Yesterday’s Federal Court decision recognising the native title rights and interests of the Githabul People of northern NSW is one of the most significant native title determinations in the state for 10 years, according to Aboriginal and Torres Strait Islander Social Justice Commissioner Tom Calma.
The decision, which recognises native title rights for the Githabul to an area including nine national parks and 13 state forests, resolves the claim which was first lodged in 1995.
“This is a truly outstanding outcome and testament to the cooperation and goodwill of not only the Githabul People themselves but also the NSW Government,” Mr Calma said.
Under the agreement, the Githabul’s non-exclusive native title rights have been recognised enabling access to the land for spiritual purposes, to camp, fish, hunt and gather animals and plants for personal use. The agreement also protects places of importance to the Githabul People.
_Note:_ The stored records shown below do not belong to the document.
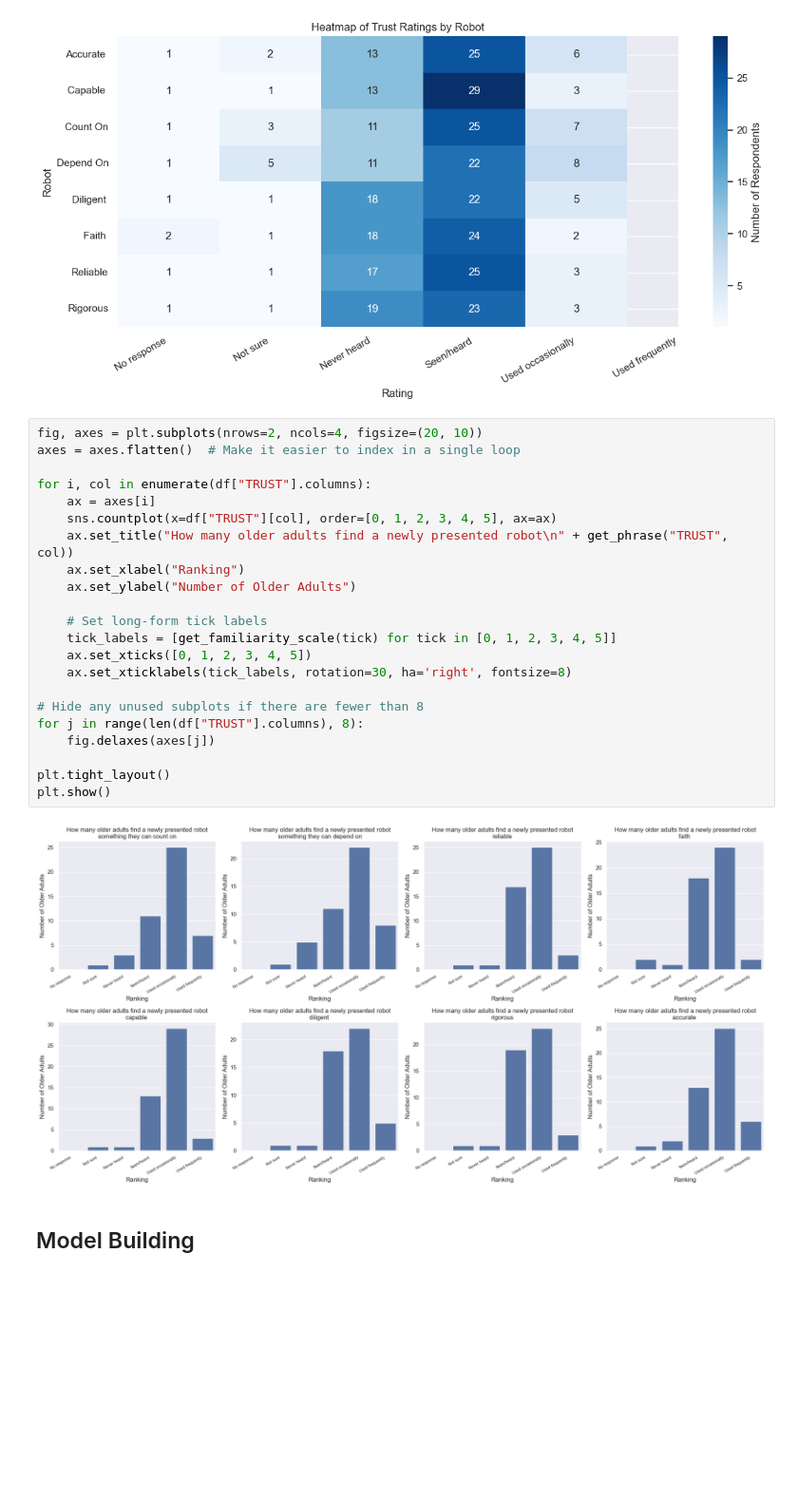
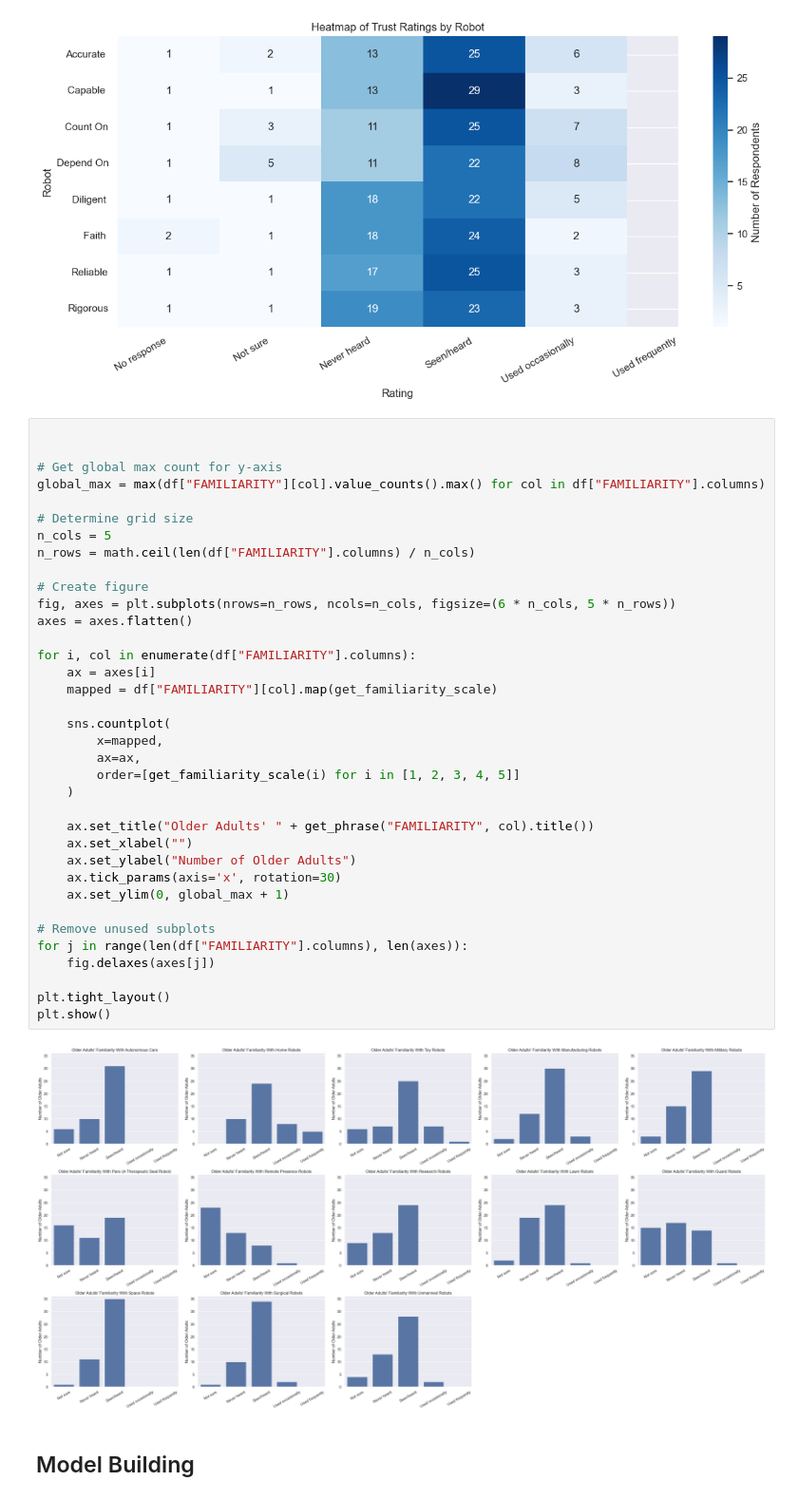
Before and after one commit to saathveek/ml-predicting-older-adult-trust, a Jupyter notebook: notebooks/trust_modeling.ipynb, the cells around one changed output. Shown: that part at 95% size. Drawn from its saved outputs; the diff is of its cells as text; blank space fills up the shorter version.

Commit message:
Added individual familiarity graphs

```diff
--- a/notebooks/trust_modeling.ipynb
+++ b/notebooks/trust_modeling.ipynb
@@ -216,30 +244,44 @@ plt.tight_layout()
 plt.show()
 # %% [output]
 [figure]
-# %%
-fig, axes = plt.subplots(nrows=2, ncols=4, figsize=(20, 10))
-axes = axes.flatten()  # Make it easier to index in a single loop
-
-for i, col in enumerate(df["TRUST"].columns):
-    ax = axes[i]
-    sns.countplot(x=df["TRUST"][col], order=[0, 1, 2, 3, 4, 5], ax=ax)
-    ax.set_title("How many older adults find a newly presented robot\n" + get_phrase("TRUST", col))
-    ax.set_xlabel("Ranking")
-    ax.set_ylabel("Number of Older Adults")
-
-    # Set long-form tick labels
-    tick_labels = [get_familiarity_scale(tick) for tick in [0, 1, 2, 3, 4, 5]]
-    ax.set_xticks([0, 1, 2, 3, 4, 5])
-    ax.set_xticklabels(tick_labels, rotation=30, ha='right', fontsize=8)
-
-# Hide any unused subplots if there are fewer than 8
-for j in range(len(df["TRUST"].columns), 8):
-    fig.delaxes(axes[j])
-
-plt.tight_layout()
-plt.show()
-# %% [output]
-[figure, removed]
+# %%
+
+
+# Get global max count for y-axis
+global_max = max(df["FAMILIARITY"][col].value_counts().max() for col in df["FAMILIARITY"].columns)
+
+# Determine grid size
+n_cols = 5
+n_rows = math.ceil(len(df["FAMILIARITY"].columns) / n_cols)
+
+# Create figure
+fig, axes = plt.subplots(nrows=n_rows, ncols=n_cols, figsize=(6 * n_cols, 5 * n_rows))
+axes = axes.flatten()
+
+for i, col in enumerate(df["FAMILIARITY"].columns):
+    ax = axes[i]
+    mapped = df["FAMILIARITY"][col].map(get_familiarity_scale)
+
+    sns.countplot(
+        x=mapped,
+        ax=ax,
+        order=[get_familiarity_scale(i) for i in [1, 2, 3, 4, 5]]
+    )
+
+    ax.set_title("Older Adults' " + get_phrase("FAMILIARITY", col).title())
+    ax.set_xlabel("")
+    ax.set_ylabel("Number of Older Adults")
+    ax.tick_params(axis='x', rotation=30)
+    ax.set_ylim(0, global_max + 1)
+
+# Remove unused subplots
+for j in range(len(df["FAMILIARITY"].columns), len(axes)):
+    fig.delaxes(axes[j])
+
+plt.tight_layout()
+plt.show()
+# %% [output]
+[figure, added]
 # %% [markdown]
 ## Model Building
 # %% [markdown]
```
Also changed, not shown: parts of 2 cells of this notebook.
The consent determination follows the signing of an Indigenous Land Use Agreement (ILUA) earlier this year which outlined use and management of the land by the Githabul People, the northern NSW community and the NSW Government.
Mr Calma congratulated all parties for their constructive and cooperative approach which made reaching the agreement possible and again highlighted how ILUAs helped pave the way for a successful native title outcome.
“This is a historic moment for the Githabul People and the entire reconciliation and Indigenous land reform process,” Commissioner Calma said.
“This consent determination proves yet again that traditional owners want to work with government and other bodies in true partnerships.”
Media Man Australia Profile
Aboriginal and Indigenous Media